About 12 years ago I remember going to a non-competitive sports day at a middle school. Everyone did everything; everyone got a medal just by being there. The teacher organising it explained, brightly, that this way no one was marginalised or made to feel like a loser at a young and vulnerable age. No one was left out and everyone felt they mattered.  It was the most leaden, miserable sports ever attended. Boy, was it a sad, grey, nothing kind of sports day. The parents were confused and the children annoyed. The sporty ones felt ignored and the un-sporty ones felt patronised.

That was then, and this week I went to an infant school sports day that was a much jollier event. The children were divided into teams* and they ran a range of relay type races. The little ones from reception did the egg and spoon to hand over to a Year 1 child who did a sack race to hand over to a Year 2 child who did a skipping race and so on. Everyone got a go and by the end of the relay races Turner was a winner, narrowly beating Seurat on points.  Then there were running races – each year group had heats, then semi-finals and then finals. There was a clear winner – in the case of the Year 2 lot I was especially interested in the winner (a girl) was as greased lightning across the line, meters ahead of the rest of the field. The first three in each year group received medals – gold, silver and bronze.  The rest of the children had cheered on their friends and the ones that didn’t win medal were a bit disappointed, but rallied.

For readers who haven’t been part of the school sports day over the past decade or so this story will seem rather obvious.  But the change in attitude from ‘everyone a winner’ to ‘competing to win’ is a change which, I believe, marks a positive development in how we support young people. Firstly, young people know that everyone doesn’t win every race – the OIympics, Wimbledon, football championships are exciting because they are competitions with winners and losers. Young people also know that not everyone is good at everything, so they are not all expecting to win at every race or competition. All the management gurus, and philosophers, and wise people tell us that one of the most important lessons from competing is how we cope with not winning. The insight gained from looking back over what didn’t go right is what helps us find the tools to make the next attempt successful.

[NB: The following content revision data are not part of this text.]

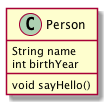
This is assets/images/uml/oop/practice2_002.png from lyhcode/oosad, a PlantUML export, as it was before one commit. Its diagram source:
```plantuml
@startuml
Class Person {
    String name
    int birthYear
    void sayHello()
}
@enduml
```
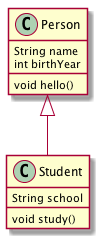
After the commit.

Diff of the diagram source:
```diff
@@ -2,6 +2,13 @@
 Class Person {
     String name
     int birthYear
-    void sayHello()
+    void hello()
 }
+
+Class Student {
+    String school
+    void study()
+}
+
+Person <|-- Student
 @enduml
```
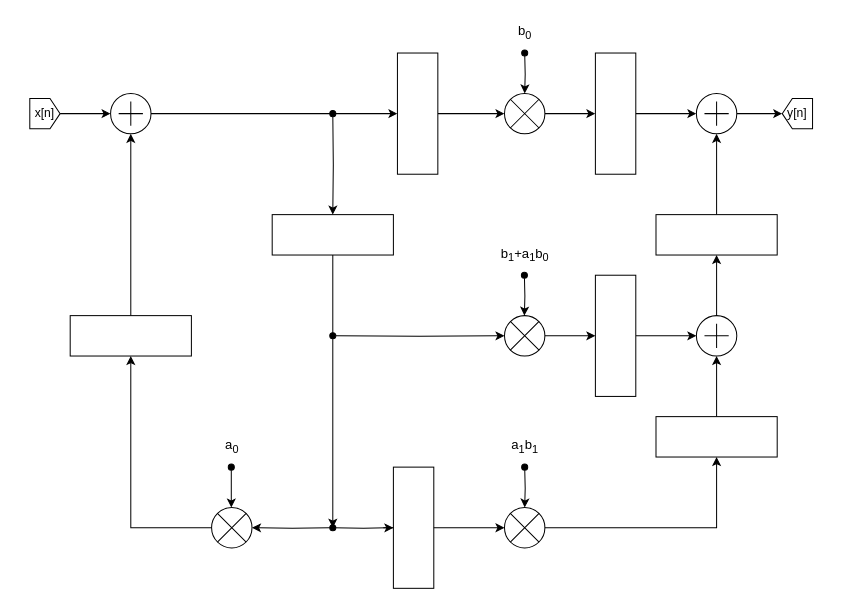
Before: LAB1/homebook/images/sorgenti/IIR_final.drawio in campandrea/Lab_ISA, a draw.io diagram. Source tidied: cells renumbered, new cells numbered last; positions are measured from the earlier drawing's top-left corner, leaving out a move shared by most shapes. Both pictures are drawn from the tidied source at 101%, with x=0, y=0 at pixel (24, 22).
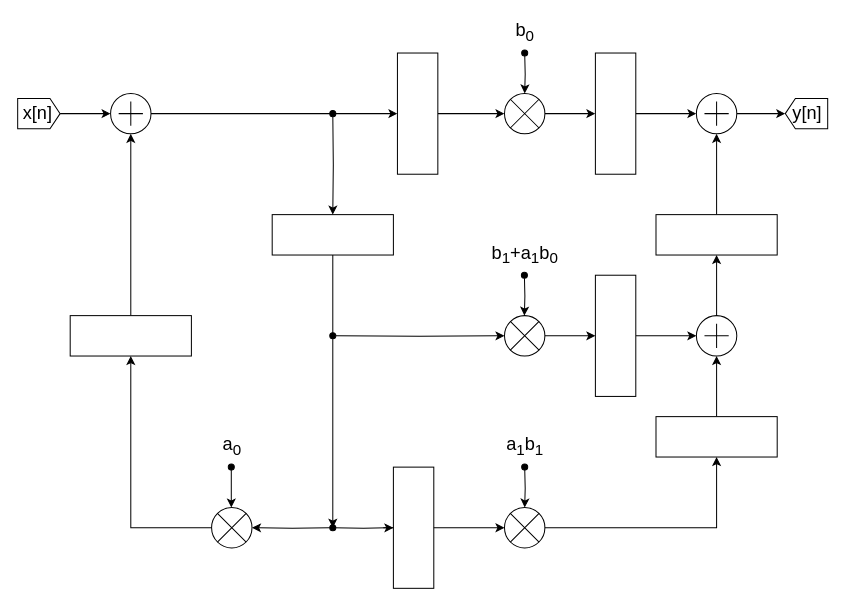
Above is the later version.

The change refers to these unchanged cells:
```xml
<mxCell id="7" style="verticalLabelPosition=bottom;shadow=0;dashed=0;align=center;html=1;verticalAlign=top;shape=mxgraph.electrical.abstract.summation_point;" parent="1" vertex="1">
  <mxGeometry x="665" y="70" width="40" height="40" as="geometry" />
</mxCell>
```

The edit, as a diff of the source:
```diff
@@
-    <mxCell id="6" style="edgeStyle=orthogonalEdgeStyle;rounded=0;jettySize=auto;html=1;" parent="1" edge="1" source="7" target="13">
+    <mxCell id="6" style="edgeStyle=orthogonalEdgeStyle;rounded=0;jettySize=auto;html=1;entryX=1;entryY=0.5;entryDx=0;entryDy=0;entryPerimeter=0;" parent="1" edge="1" source="7" target="50">
       <mxGeometry relative="1" as="geometry" />
     </mxCell>
@@
     <mxCell id="12" style="shape=mxgraph.arrows2.arrow;verticalLabelPosition=bottom;shadow=0;dashed=0;align=center;html=1;verticalAlign=top;strokeWidth=1;dy=0;dx=10;notch=0;" parent="1" vertex="1">
-      <mxGeometry x="5" y="75" width="30" height="30" as="geometry" />
+      <mxGeometry x="-7" y="75" width="42" height="30" as="geometry" />
     </mxCell>
-    <mxCell id="13" style="shape=mxgraph.arrows2.arrow;verticalLabelPosition=bottom;shadow=0;dashed=0;align=center;html=1;verticalAlign=top;strokeWidth=1;dy=0;dx=10;notch=0;direction=west;" parent="1" vertex="1">
-      <mxGeometry x="750" y="75" width="30" height="30" as="geometry" />
-    </mxCell>
@@
-    <mxCell id="16" value="x[n]" style="text;html=1;strokeColor=none;fillColor=none;align=center;verticalAlign=middle;whiteSpace=wrap;rounded=0;" parent="1" vertex="1">
-      <mxGeometry y="80" width="40" height="20" as="geometry" />
+    <mxCell id="16" value="&lt;font style=&quot;font-size: 18px&quot;&gt;x[n]&lt;/font&gt;" style="text;html=1;strokeColor=none;fillColor=none;align=center;verticalAlign=middle;whiteSpace=wrap;rounded=0;" parent="1" vertex="1">
+      <mxGeometry x="-7" y="80" width="40" height="20" as="geometry" />
     </mxCell>
-    <mxCell id="17" value="y[n]" style="text;html=1;strokeColor=none;fillColor=none;align=center;verticalAlign=middle;whiteSpace=wrap;rounded=0;" parent="1" vertex="1">
-      <mxGeometry x="745" y="80" width="40" height="20" as="geometry" />
+    <mxCell id="17" value="&lt;font style=&quot;font-size: 18px&quot;&gt;y[n]&lt;/font&gt;" style="text;html=1;strokeColor=none;fillColor=none;align=center;verticalAlign=middle;whiteSpace=wrap;rounded=0;" parent="1" vertex="1">
+      <mxGeometry x="755" y="80" width="40" height="20" as="geometry" />
     </mxCell>
-    <mxCell id="18" value="&lt;font style=&quot;font-size: 13px&quot;&gt;b&lt;sub&gt;0&lt;/sub&gt;&lt;/font&gt;" style="text;html=1;align=center;verticalAlign=middle;" parent="1" vertex="1">
-      <mxGeometry x="480" width="30" height="20" as="geometry" />
+    <mxCell id="18" value="&lt;font style=&quot;font-size: 18px&quot;&gt;b&lt;sub&gt;0&lt;/sub&gt;&lt;/font&gt;" style="text;html=1;align=center;verticalAlign=middle;" parent="1" vertex="1">
+      <mxGeometry x="480" y="-5" width="30" height="30" as="geometry" />
     </mxCell>
-    <mxCell id="19" value="&lt;span style=&quot;font-size: 13px&quot;&gt;a&lt;sub&gt;1&lt;/sub&gt;b&lt;sub&gt;1&lt;/sub&gt;&lt;/span&gt;" style="text;html=1;align=center;verticalAlign=middle;" parent="1" vertex="1">
-      <mxGeometry x="475" y="410" width="40" height="20" as="geometry" />
+    <mxCell id="19" value="&lt;span style=&quot;font-size: 18px&quot;&gt;a&lt;sub&gt;1&lt;/sub&gt;b&lt;sub&gt;1&lt;/sub&gt;&lt;/span&gt;" style="text;html=1;align=center;verticalAlign=middle;" parent="1" vertex="1">
+      <mxGeometry x="470" y="405" width="50" height="30" as="geometry" />
     </mxCell>
-    <mxCell id="20" value="&lt;span style=&quot;font-size: 13px&quot;&gt;a&lt;sub&gt;0&lt;/sub&gt;&lt;/span&gt;" style="text;html=1;align=center;verticalAlign=middle;" parent="1" vertex="1">
-      <mxGeometry x="190" y="410" width="30" height="20" as="geometry" />
+    <mxCell id="20" value="&lt;span style=&quot;font-size: 18px&quot;&gt;a&lt;sub&gt;0&lt;/sub&gt;&lt;/span&gt;" style="text;html=1;align=center;verticalAlign=middle;" parent="1" vertex="1">
+      <mxGeometry x="190" y="405" width="30" height="30" as="geometry" />
     </mxCell>
@@
-    <mxCell id="34" value="&lt;font style=&quot;font-size: 13px&quot;&gt;b&lt;sub&gt;1&lt;/sub&gt;+a&lt;sub&gt;1&lt;/sub&gt;b&lt;sub&gt;0&lt;/sub&gt;&lt;/font&gt;" style="text;html=1;align=center;verticalAlign=middle;" parent="1" vertex="1">
-      <mxGeometry x="465" y="220" width="60" height="20" as="geometry" />
+    <mxCell id="34" value="&lt;font style=&quot;font-size: 18px&quot;&gt;b&lt;sub&gt;1&lt;/sub&gt;+a&lt;sub&gt;1&lt;/sub&gt;b&lt;sub&gt;0&lt;/sub&gt;&lt;/font&gt;" style="text;html=1;align=center;verticalAlign=middle;" parent="1" vertex="1">
+      <mxGeometry x="455" y="215" width="80" height="30" as="geometry" />
     </mxCell>
@@
+    <mxCell id="50" style="shape=mxgraph.arrows2.arrow;verticalLabelPosition=bottom;shadow=0;dashed=0;align=center;html=1;verticalAlign=top;strokeWidth=1;dy=0;dx=10;notch=0;rotation=-180;fillColor=none;" parent="1" vertex="1">
+      <mxGeometry x="753" y="75" width="42" height="30" as="geometry" />
+    </mxCell>
```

The second thing these young children learnt by cheering on their team mates is the importance of being there for friends and for teams. I know it’s a cliché – but worth repeating, that lessons learnt doing sport are lessons for life. We need young people, in Sir Henry Newbolt’s words, to be able to “Play up! Play up and play the game!”

*(named after famous artists with work in the National Gallery)